Well, lo and behold, in an offline conversation with friends about historical proofs of the Jewishness of Jesus, I was given this to read: Misusing Jesus: How the church divorces Jesus from Judaism.

To my amazement, the discussion includes the "liberation theology" so emphatically embraced by Obama's pastor. The article is fascinating and should be read in its entirety, but check this out:

Another case of divorcing Jesus from Judaism arises in the case of liberation theology—that form of religious thought proclaiming that God has a "preferential option for the poor" and seeking to put biblical pronouncement in service to political and economic ends: Jesus is the pedagogue of the oppressed, the redeemer of the underclass, the hero of the masses.

The problem is not the use of Jesus for political ends; the biblical material has always been (and should continue to be) used to promote a more just society. The problem is that the language of liberation all too often veers off into anti-Jewish rants. Jesus becomes the Palestinian martyr crucified once again by the Jews; he is the one killed by the "patriarchal god of Judaism"; he breaks down the barriers that "Judaism" erects between Jew and gentile, rich and poor, male and female, slave and free, and so he can liberate all today. The intent is well meaning, but the history is dreadful, and the impression given of Judaism is obscene.

The poison is there in the founding documents of liberation theology. One of the fathers of the movement, Gustavo GutiƩrrez, states in A Theology of Liberation (1973) ... that the "infidelities of the Jewish people made the Old Covenant invalid."

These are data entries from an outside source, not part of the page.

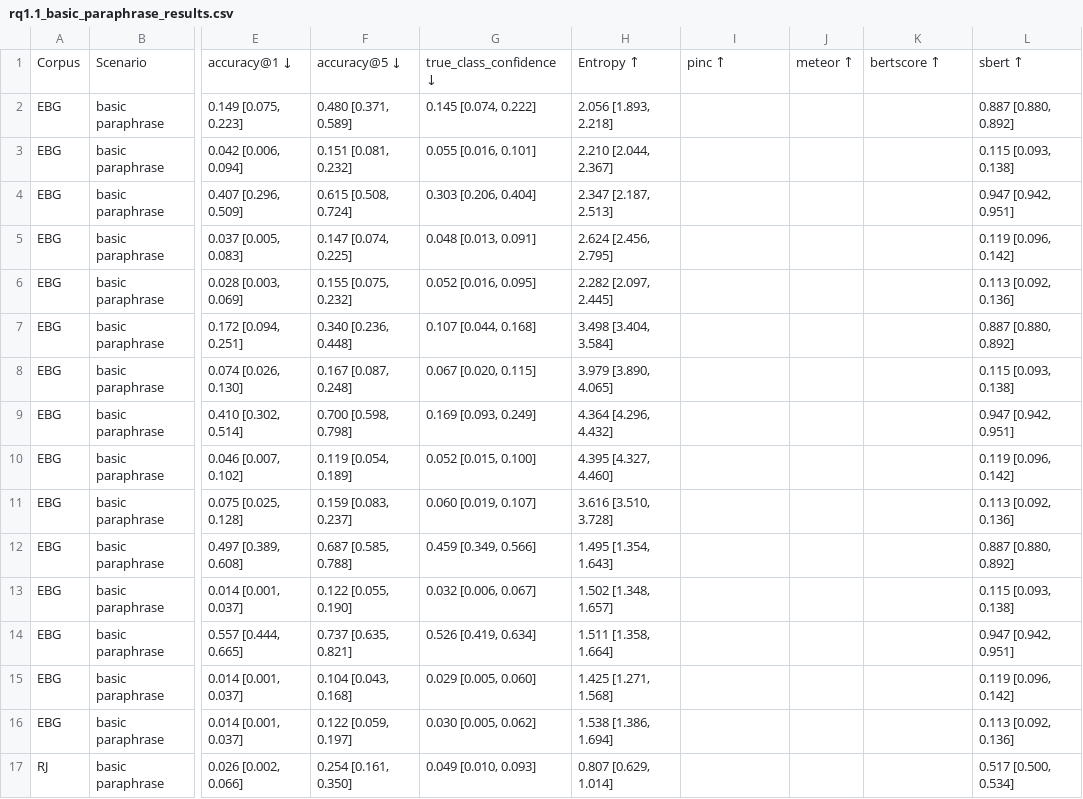
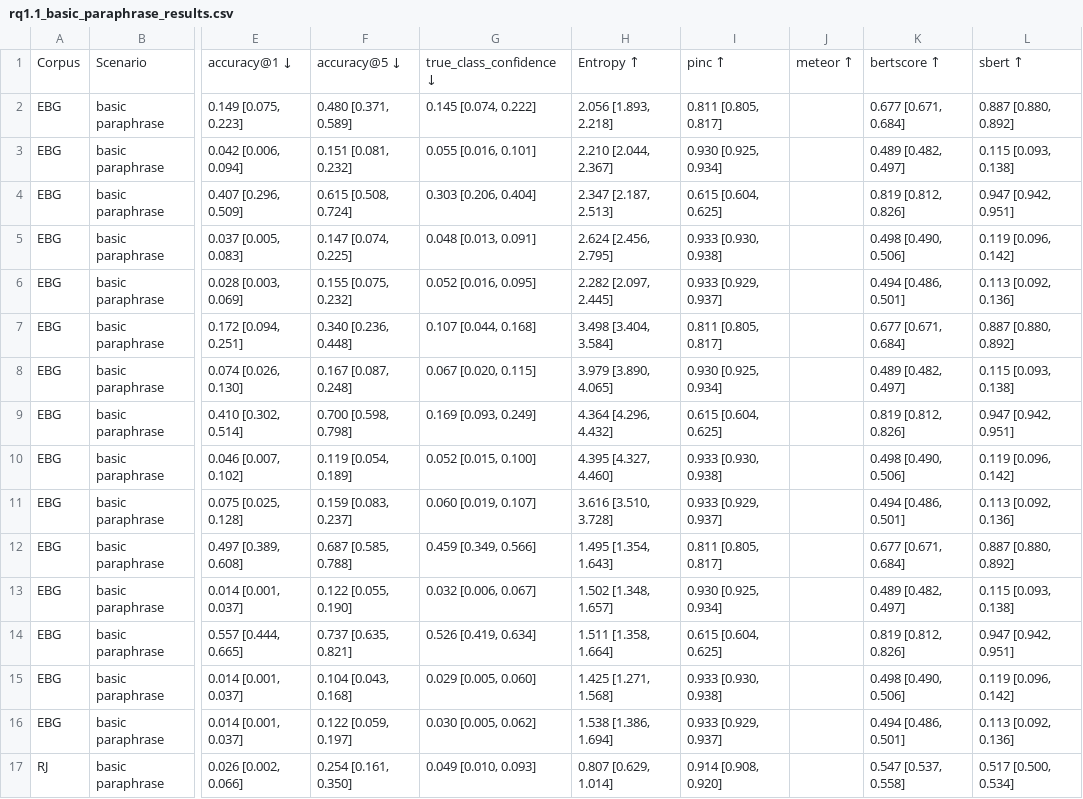
Before and after one commit to Wang-Haining/llms_as_defense, a CSV file: results/rq1.1_basic_paraphrase_results.csv, drawn as a sheet; only a part is shown, gaps mark what is left out; the diff covers the shown part only; the diff names each change by its address in the sheet, - before the commit and + after, or states it on an @@ line.

Commit message:
feat: add rq1.1 results

```diff
--- a/results/rq1.1_basic_paraphrase_results.csv
+++ b/results/rq1.1_basic_paraphrase_results.csv
-I2: (empty)
+I2: 0.811 [0.805, 0.817]
-K2: (empty)
+K2: 0.677 [0.671, 0.684]
-I3: (empty)
+I3: 0.930 [0.925, 0.934]
-K3: (empty)
+K3: 0.489 [0.482, 0.497]
-I4: (empty)
+I4: 0.615 [0.604, 0.625]
-K4: (empty)
+K4: 0.819 [0.812, 0.826]
-I5: (empty)
+I5: 0.933 [0.930, 0.938]
-K5: (empty)
+K5: 0.498 [0.490, 0.506]
-I6: (empty)
+I6: 0.933 [0.929, 0.937]
-K6: (empty)
+K6: 0.494 [0.486, 0.501]
-I7: (empty)
+I7: 0.811 [0.805, 0.817]
-K7: (empty)
+K7: 0.677 [0.671, 0.684]
-I8: (empty)
+I8: 0.930 [0.925, 0.934]
-K8: (empty)
+K8: 0.489 [0.482, 0.497]
-I9: (empty)
+I9: 0.615 [0.604, 0.625]
-K9: (empty)
+K9: 0.819 [0.812, 0.826]
-I10: (empty)
+I10: 0.933 [0.930, 0.938]
-K10: (empty)
+K10: 0.498 [0.490, 0.506]
-I11: (empty)
+I11: 0.933 [0.929, 0.937]
-K11: (empty)
+K11: 0.494 [0.486, 0.501]
-I12: (empty)
+I12: 0.811 [0.805, 0.817]
-K12: (empty)
+K12: 0.677 [0.671, 0.684]
-I13: (empty)
+I13: 0.930 [0.925, 0.934]
-K13: (empty)
+K13: 0.489 [0.482, 0.497]
-I14: (empty)
+I14: 0.615 [0.604, 0.625]
-K14: (empty)
+K14: 0.819 [0.812, 0.826]
-I15: (empty)
+I15: 0.933 [0.930, 0.938]
-K15: (empty)
+K15: 0.498 [0.490, 0.506]
-I16: (empty)
+I16: 0.933 [0.929, 0.937]
-K16: (empty)
+K16: 0.494 [0.486, 0.501]
-I17: (empty)
+I17: 0.914 [0.908, 0.920]
-K17: (empty)
+K17: 0.547 [0.537, 0.558]
```
Also changed, not shown: 28 edited cells elsewhere in this file, 3 other files.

Leonardo Boff writes in Passions of Christ, Passions of the World (1987)...

"In the world as Jesus found it, human beings were under the yoke of absolutization of religion, of tradition, and of the law. Religion was no longer the way in which human beings expressed their own openness to God. It had crystallized and stagnated in a world of its own, a world of rites and sacrifice. Pharisees had a morbid conception of their God."

This rhetoric should sound familiar: it echoes standard New Testament scholarship of the 1970s. Yet these works, classics in their field, are still being assigned to students of theology and still being read across the globe. In their wake comes anti-Judaism. I have myself recommended these early works to my students in part because there is much of value in what GutiƩrrez and Boff have to say, and I would not want to throw out the baby with the bathwater. But, sadly, when I ask my students whether they have any critique of the theology itself, not all notice the anti-Jewish rhetoric.

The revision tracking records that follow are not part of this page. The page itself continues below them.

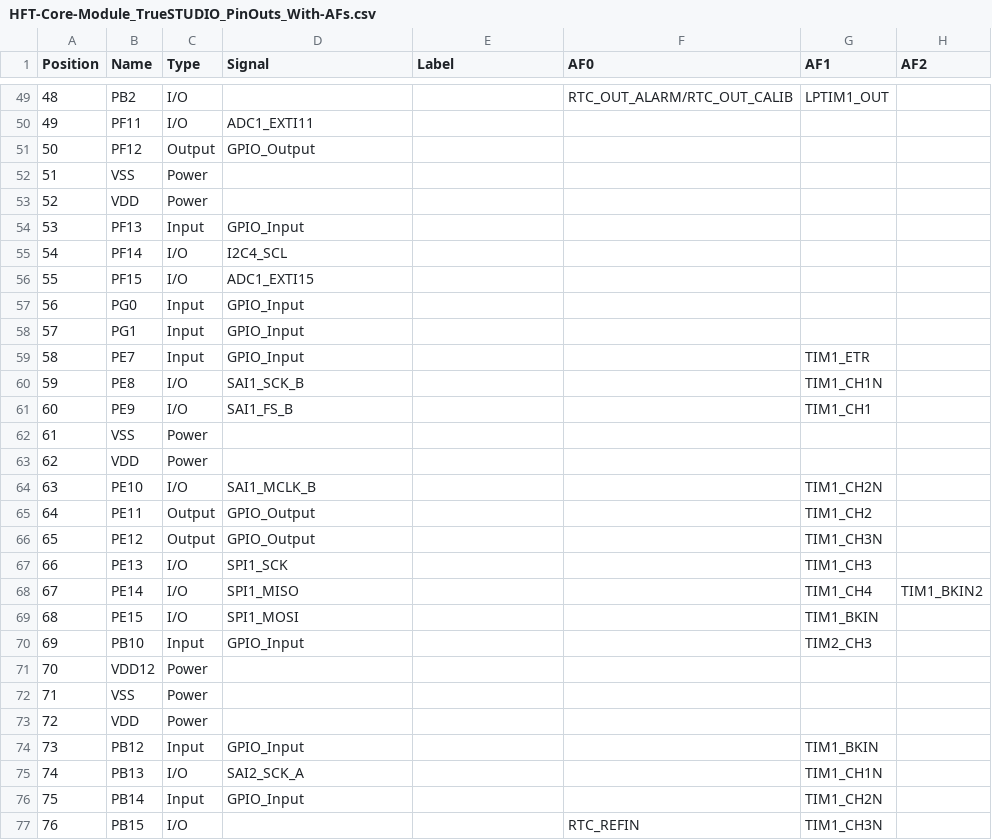
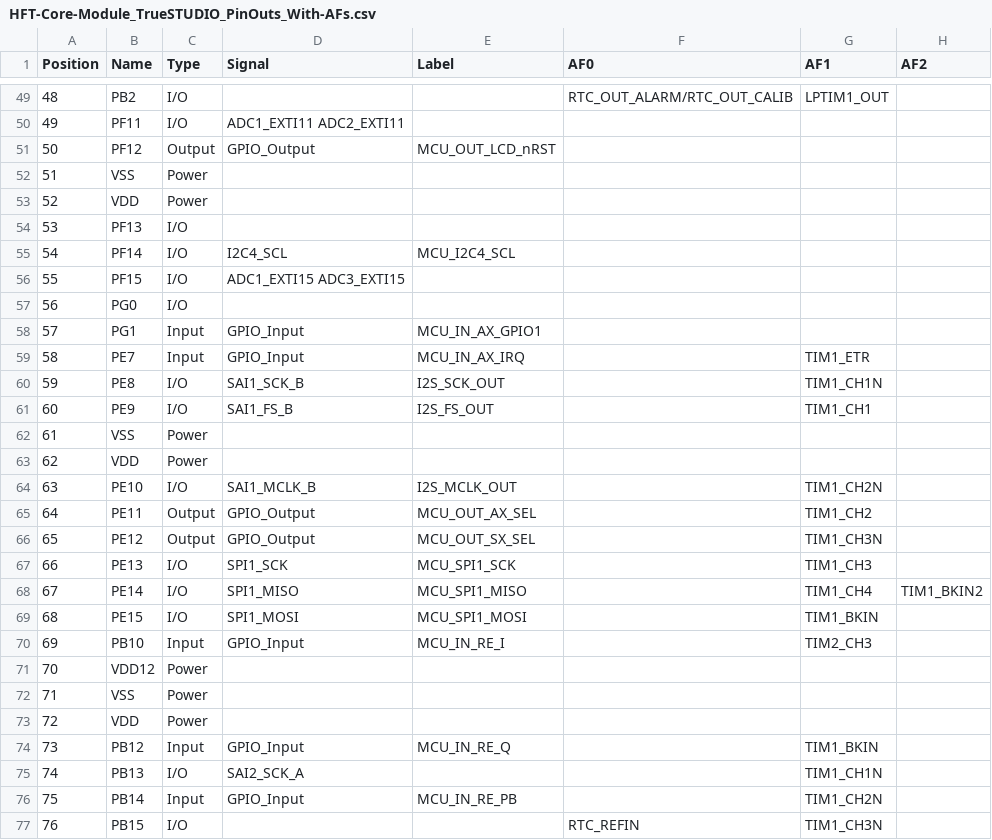
Before and after one commit to DF4IAH/HFT-Core-Module, a CSV file: SW/TrueSTUDIO/HFT-Core-Module_TrueSTUDIO_PinOuts_With-AFs.csv, drawn as a sheet; only a part is shown, gaps mark what is left out; the diff covers the shown part only; the diff names each change by its address in the sheet, - before the commit and + after, or states it on an @@ line.

Commit message:
SW - STM32CubeMX - signals/wires renamed to match schematics, exported to source

```diff
--- a/SW/TrueSTUDIO/HFT-Core-Module_TrueSTUDIO_PinOuts_With-AFs.csv
+++ b/SW/TrueSTUDIO/HFT-Core-Module_TrueSTUDIO_PinOuts_With-AFs.csv
-D50 (Signal): ADC1_EXTI11
+D50 (Signal): ADC1_EXTI11 ADC2_EXTI11
-E51 (Label): (empty)
+E51 (Label): MCU_OUT_LCD_nRST
-C54 (Type): Input
+C54 (Type): I/O
-D54 (Signal): GPIO_Input
+D54 (Signal): (empty)
-E55 (Label): (empty)
+E55 (Label): MCU_I2C4_SCL
-D56 (Signal): ADC1_EXTI15
+D56 (Signal): ADC1_EXTI15 ADC3_EXTI15
-C57 (Type): Input
+C57 (Type): I/O
-D57 (Signal): GPIO_Input
+D57 (Signal): (empty)
-E58 (Label): (empty)
+E58 (Label): MCU_IN_AX_GPIO1
-E59 (Label): (empty)
+E59 (Label): MCU_IN_AX_IRQ
-E60 (Label): (empty)
+E60 (Label): I2S_SCK_OUT
-E61 (Label): (empty)
+E61 (Label): I2S_FS_OUT
-E64 (Label): (empty)
+E64 (Label): I2S_MCLK_OUT
-E65 (Label): (empty)
+E65 (Label): MCU_OUT_AX_SEL
-E66 (Label): (empty)
+E66 (Label): MCU_OUT_SX_SEL
-E67 (Label): (empty)
+E67 (Label): MCU_SPI1_SCK
-E68 (Label): (empty)
+E68 (Label): MCU_SPI1_MISO
-E69 (Label): (empty)
+E69 (Label): MCU_SPI1_MOSI
-E70 (Label): (empty)
+E70 (Label): MCU_IN_RE_I
-E74 (Label): (empty)
+E74 (Label): MCU_IN_RE_Q
-E76 (Label): (empty)
+E76 (Label): MCU_IN_RE_PB
```
Also changed, not shown: 62 edited cells elsewhere in this file, SW/TrueSTUDIO/HFT-Core-Module_TrueSTUDIO_PinOuts_Without-AFs.csv, 8 other files.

These anti-Jewish obscenities are still produced by those who know better. The presses that publish such materials—the World Council of Churches press in Geneva; Fortress Press, which is connected to the Evangelical Lutheran Church of America; the Catholic (Maryknoll) Orbis Books and so on—are all affiliated with groups that have splendid statements on Jewish-Christian relations. But the evil of anti-Jewish biblical and theological interpretation is so pernicious, so omnipresent, that it affects even those who seek its eradication. Just as racism and sexism and the host of other human sins affect us all, so too anti-Judaism is promoted even by the best of institutions, the most progressive of theologians, and the most sensitive of those who work for justice and peace.

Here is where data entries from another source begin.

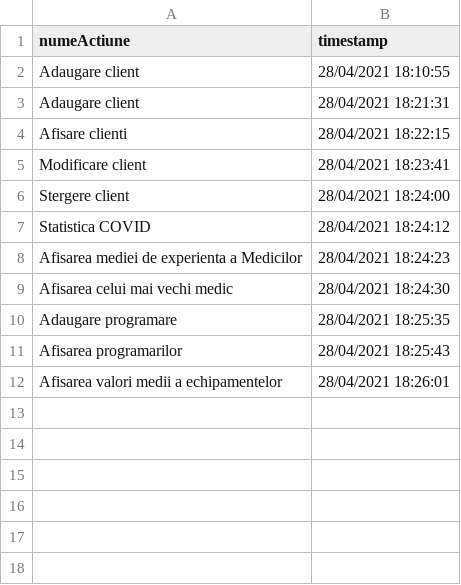
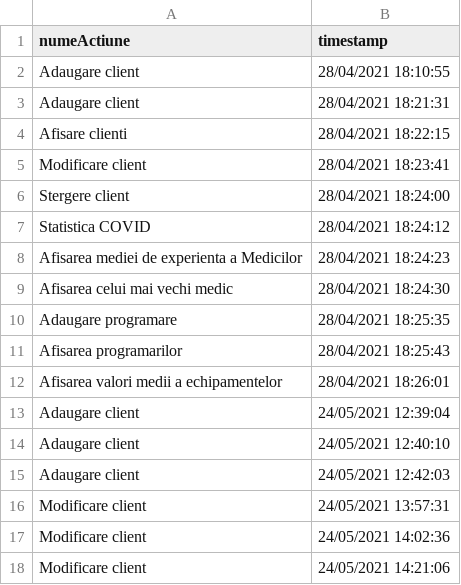
Before and after one commit to Achime11/Proiect_PAO, a CSV file: DataBase/audit.csv, drawn as a sheet; the diff names each change by its address in the sheet, - before the commit and + after, or states it on an @@ line.

```diff
--- a/DataBase/audit.csv
+++ b/DataBase/audit.csv
+row 13: Adaugare client | 24/05/2021 12:39:04
+row 14: Adaugare client | 24/05/2021 12:40:10
+row 15: Adaugare client | 24/05/2021 12:42:03
+row 16: Modificare client | 24/05/2021 13:57:31
+row 17: Modificare client | 24/05/2021 14:02:36
+row 18: Modificare client | 24/05/2021 14:21:06
```
Also changed, not shown: DataBase/clientDataBase.csv, DataBase/echipamentDataBase.csv, 8 other files.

I'll tell you something. I cringe when I see that Barack Obama's middle name is Hussein. I get nervous when I read that as a young child he attended a Muslim school in Jakarta. But when I learn that his pastor is a follower of liberation theology and that such theology contains "anti-Jewish obscenities," I am horrified ...
and terribly curious to know more.

Now Obama's supporters will tell you (and actually do say - see comments) that he is being unfairly attacked, even "swiftboated," if anyone dares to bring up his early Muslim education. Apparently, it's not PC to raise questions about that -- NOR, I assume, will it be considered politically correct to ask about the type of Christian theology he accepts as an adult.

I'd like to ask what Obama remembers from the Islamic school. I'd like to ask if his current religious beliefs are tainted by notions of Black supremacy, as portrayed by Erik Rush. I'd like to ask if he embraces liberation theology, as does his pastor. If so, I'd like to follow up by asking his response to the charge that liberation theology is intrinsically anti-Jewish.

I feel like I'm playing "Mother, May I?" and the answer is No.

There's a reason Pinch Sulzberger is pushing Obama's Hawaii Childhood, post-Jakarta-madrassa. When considering who might best lead the free world and who will set the tone for the United States' alliance with the Jewish state of Israel.... the Left would have you think no further than pleasant images of pineapples and leis.

Barack Obama, third from left at rear, in 1972 with his fifth-grade class in a photograph from Na Opio, the yearbook of the Punahou School. (AP Photo)

So saith Dhimmedia. Who am I to argue?

UPDATE: It occurs to me that Black Liberation Theology is not exactly what was being referenced in the article I linked, but according to Wikipedia, they are related, so I assume my argument is still valid. If you know more than I do and think I have made a mistake, please write to me via the email link at top left.

Friday, November 03, 2006

Why would a nice Jewish boy vote for Ken Blackwell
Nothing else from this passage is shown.